Items from a dataset
◆ ◆ ◆

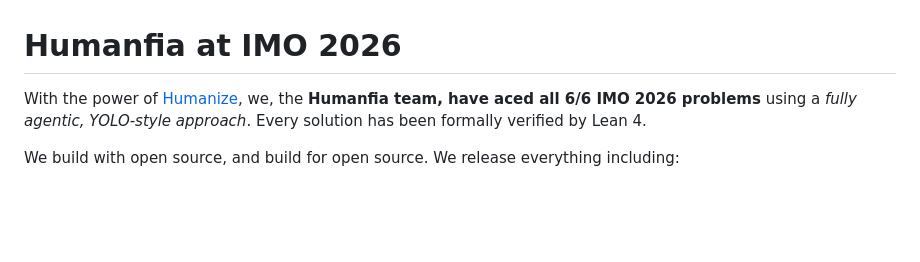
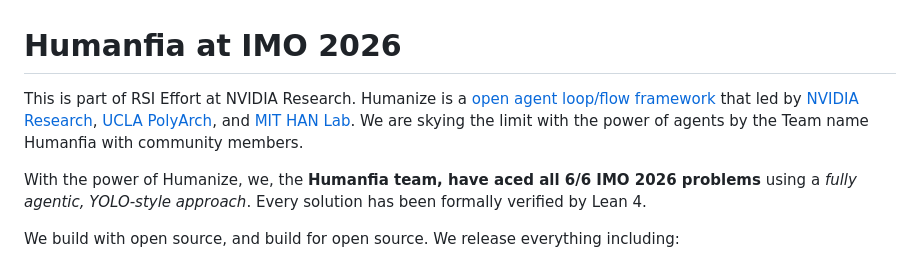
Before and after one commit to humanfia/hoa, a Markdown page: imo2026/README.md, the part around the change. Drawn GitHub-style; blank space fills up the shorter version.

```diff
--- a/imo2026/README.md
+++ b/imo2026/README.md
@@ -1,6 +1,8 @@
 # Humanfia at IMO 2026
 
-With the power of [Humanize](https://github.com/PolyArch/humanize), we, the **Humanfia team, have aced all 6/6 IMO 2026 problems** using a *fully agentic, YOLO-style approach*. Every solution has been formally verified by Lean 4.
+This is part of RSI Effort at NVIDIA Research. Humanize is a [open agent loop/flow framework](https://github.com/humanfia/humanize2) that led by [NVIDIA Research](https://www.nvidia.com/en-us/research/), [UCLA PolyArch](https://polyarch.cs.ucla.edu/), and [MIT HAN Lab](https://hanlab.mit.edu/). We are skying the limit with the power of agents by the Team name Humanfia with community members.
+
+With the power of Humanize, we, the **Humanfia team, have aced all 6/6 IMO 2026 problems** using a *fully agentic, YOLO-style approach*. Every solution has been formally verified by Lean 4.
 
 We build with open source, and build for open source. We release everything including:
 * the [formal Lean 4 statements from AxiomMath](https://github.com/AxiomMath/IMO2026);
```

◆ ◆ ◆

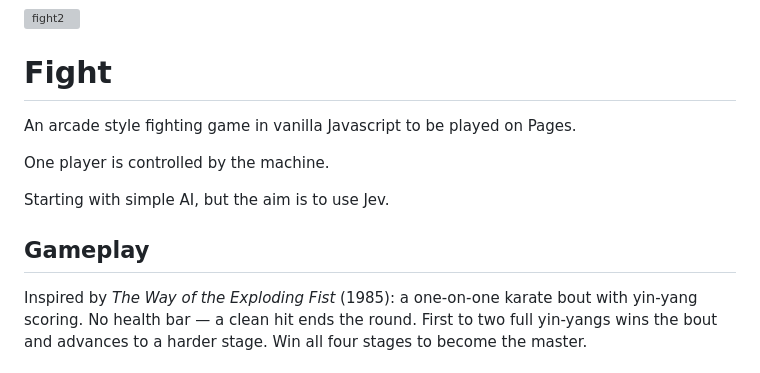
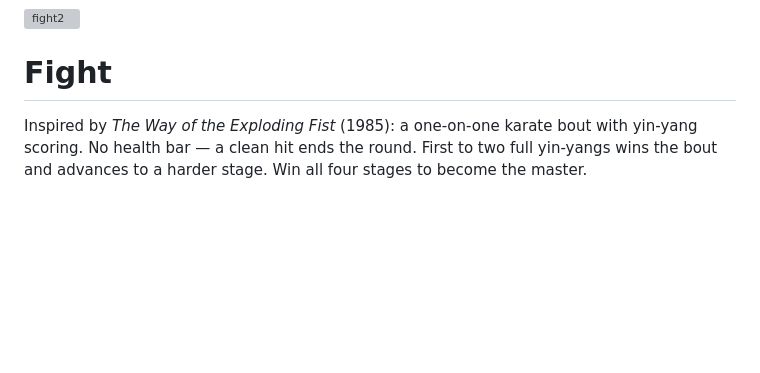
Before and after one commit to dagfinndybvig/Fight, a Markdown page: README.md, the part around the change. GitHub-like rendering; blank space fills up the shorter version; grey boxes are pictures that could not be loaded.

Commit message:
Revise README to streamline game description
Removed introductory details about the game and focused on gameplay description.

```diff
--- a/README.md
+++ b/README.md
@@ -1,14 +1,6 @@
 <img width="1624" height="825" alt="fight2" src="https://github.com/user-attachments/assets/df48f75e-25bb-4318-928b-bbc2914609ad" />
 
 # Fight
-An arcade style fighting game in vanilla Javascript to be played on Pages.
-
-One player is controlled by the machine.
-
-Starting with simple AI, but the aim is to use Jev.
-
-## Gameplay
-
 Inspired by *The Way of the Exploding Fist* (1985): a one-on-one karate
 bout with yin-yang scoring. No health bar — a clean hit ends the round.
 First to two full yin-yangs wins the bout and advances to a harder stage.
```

◆ ◆ ◆

TASK GOAL - Each line of the data that has the string "description" should be returned.

OUTPUT OF THE EXERCISE -
Revise README to streamline game description
Removed introductory details about the game and focused on gameplay description.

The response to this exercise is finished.